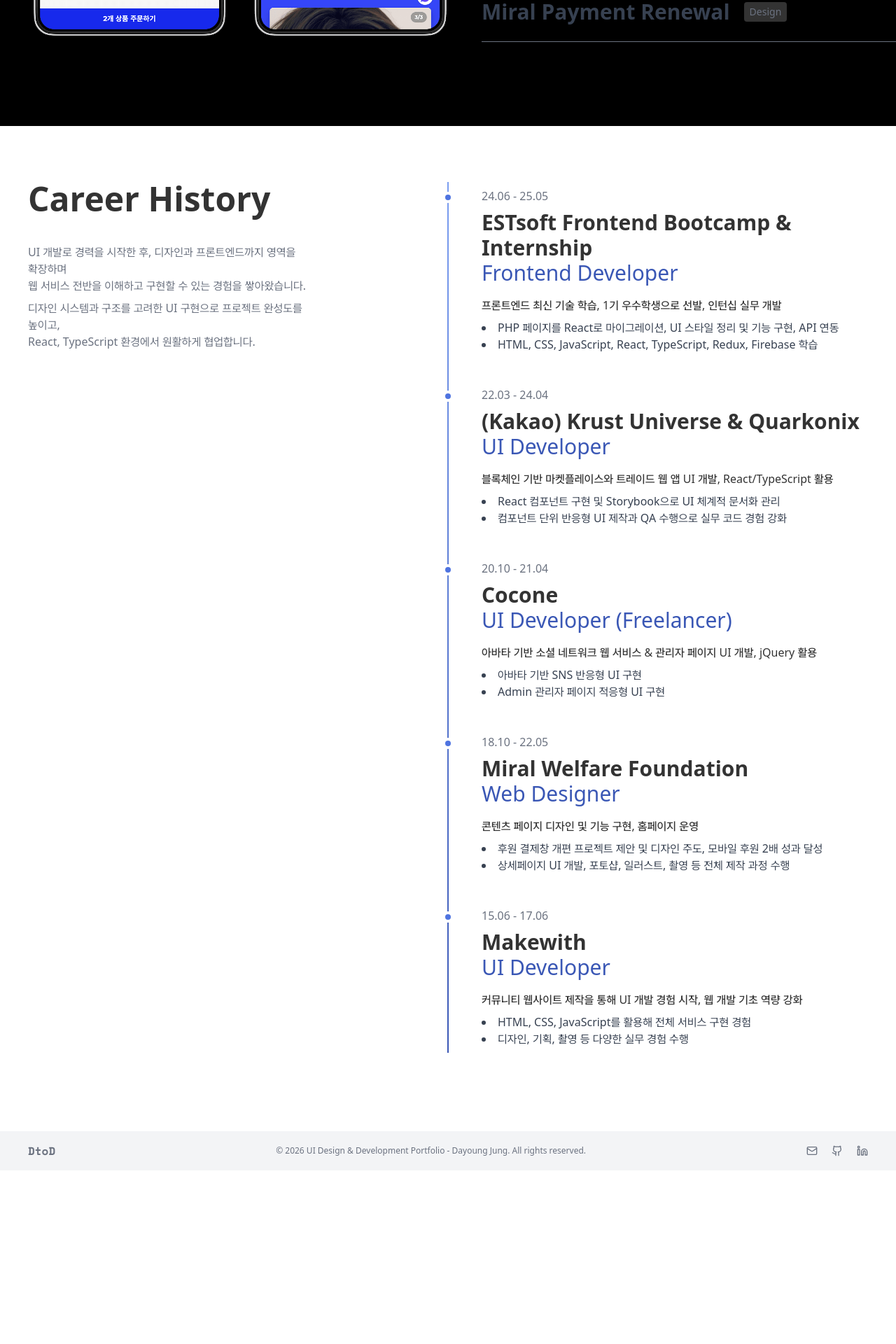
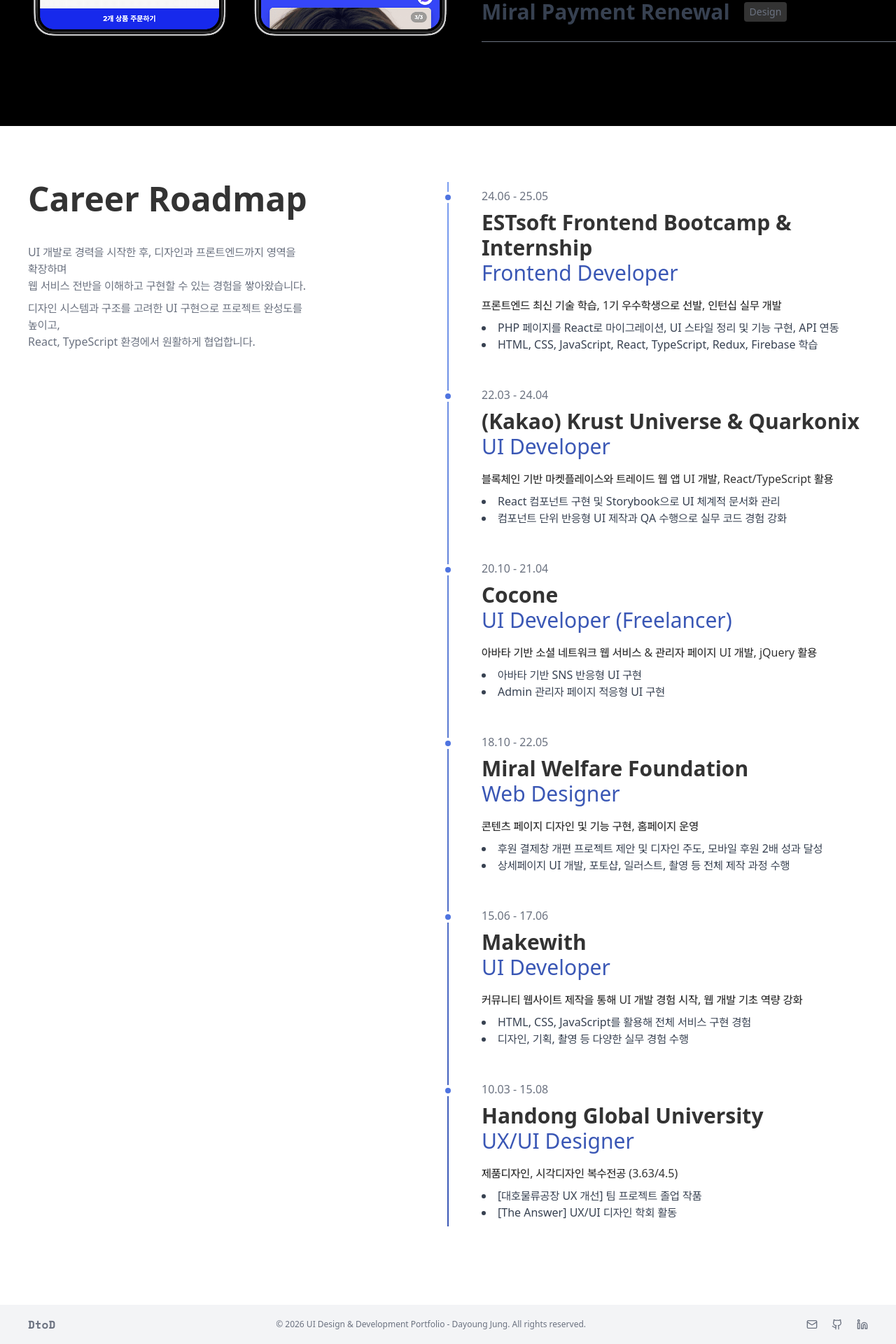
Before and after one commit to diayeri/portfolio-next, a Next.js app: page / in a window 1280 px wide. Shown: the part 1850-3770 px from the top of the page at 70% size. Before the commit the page ends 3522 px from the top, so only its background shows below. Built offline with nearby package versions, Linux system fonts and the light colour scheme; no server answers.

Commit message:
docs: 커리어 타임라인 내용추가

```diff
--- a/src/components/Timeline.tsx
+++ b/src/components/Timeline.tsx
@@ -14,7 +14,7 @@
         {/* Left */}
         <div className="w-1/2 pr-40">
           <motion.h2 {...fadeUp(0, false)} className="text-5xl font-bold">
-            Career History
+            Career Roadmap
           </motion.h2>
           <div className="flex flex-col gap-2 mt-10 text-base text-gray-500 break-keep">
             <p>
--- a/src/data/timelineData.ts
+++ b/src/data/timelineData.ts
@@ -53,4 +53,14 @@
       "디자인, 기획, 촬영 등 다양한 실무 경험 수행",
     ],
   },
+  {
+    period: "10.03 - 15.08",
+    title: "Handong Global University",
+    role: "UX/UI Designer",
+    details: "제품디자인, 시각디자인 복수전공 (3.63/4.5)",
+    highlights: [
+      "[대호물류공장 UX 개선] 팀 프로젝트 졸업 작품",
+      "[The Answer] UX/UI 디자인 학회 활동",
+    ],
+  },
 ];
```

THE PROBLEM =>
Please retype the data exactly. The pictures do not go in.

COMPLETED TASK =>
Before and after one commit to diayeri/portfolio-next, a Next.js app: page / in a window 1280 px wide. Shown: the part 1850-3770 px from the top of the page at 70% size. Before the commit the page ends 3522 px from the top, so only its background shows below. Built offline with nearby package versions, Linux system fonts and the light colour scheme; no server answers.

Commit message:
docs: 커리어 타임라인 내용추가

```diff
--- a/src/components/Timeline.tsx
+++ b/src/components/Timeline.tsx
@@ -14,7 +14,7 @@
         {/* Left */}
         <div className="w-1/2 pr-40">
           <motion.h2 {...fadeUp(0, false)} className="text-5xl font-bold">
-            Career History
+            Career Roadmap
           </motion.h2>
           <div className="flex flex-col gap-2 mt-10 text-base text-gray-500 break-keep">
             <p>
--- a/src/data/timelineData.ts
+++ b/src/data/timelineData.ts
@@ -53,4 +53,14 @@
       "디자인, 기획, 촬영 등 다양한 실무 경험 수행",
     ],
   },
+  {
+    period: "10.03 - 15.08",
+    title: "Handong Global University",
+    role: "UX/UI Designer",
+    details: "제품디자인, 시각디자인 복수전공 (3.63/4.5)",
+    highlights: [
+      "[대호물류공장 UX 개선] 팀 프로젝트 졸업 작품",
+      "[The Answer] UX/UI 디자인 학회 활동",
+    ],
+  },
 ];
```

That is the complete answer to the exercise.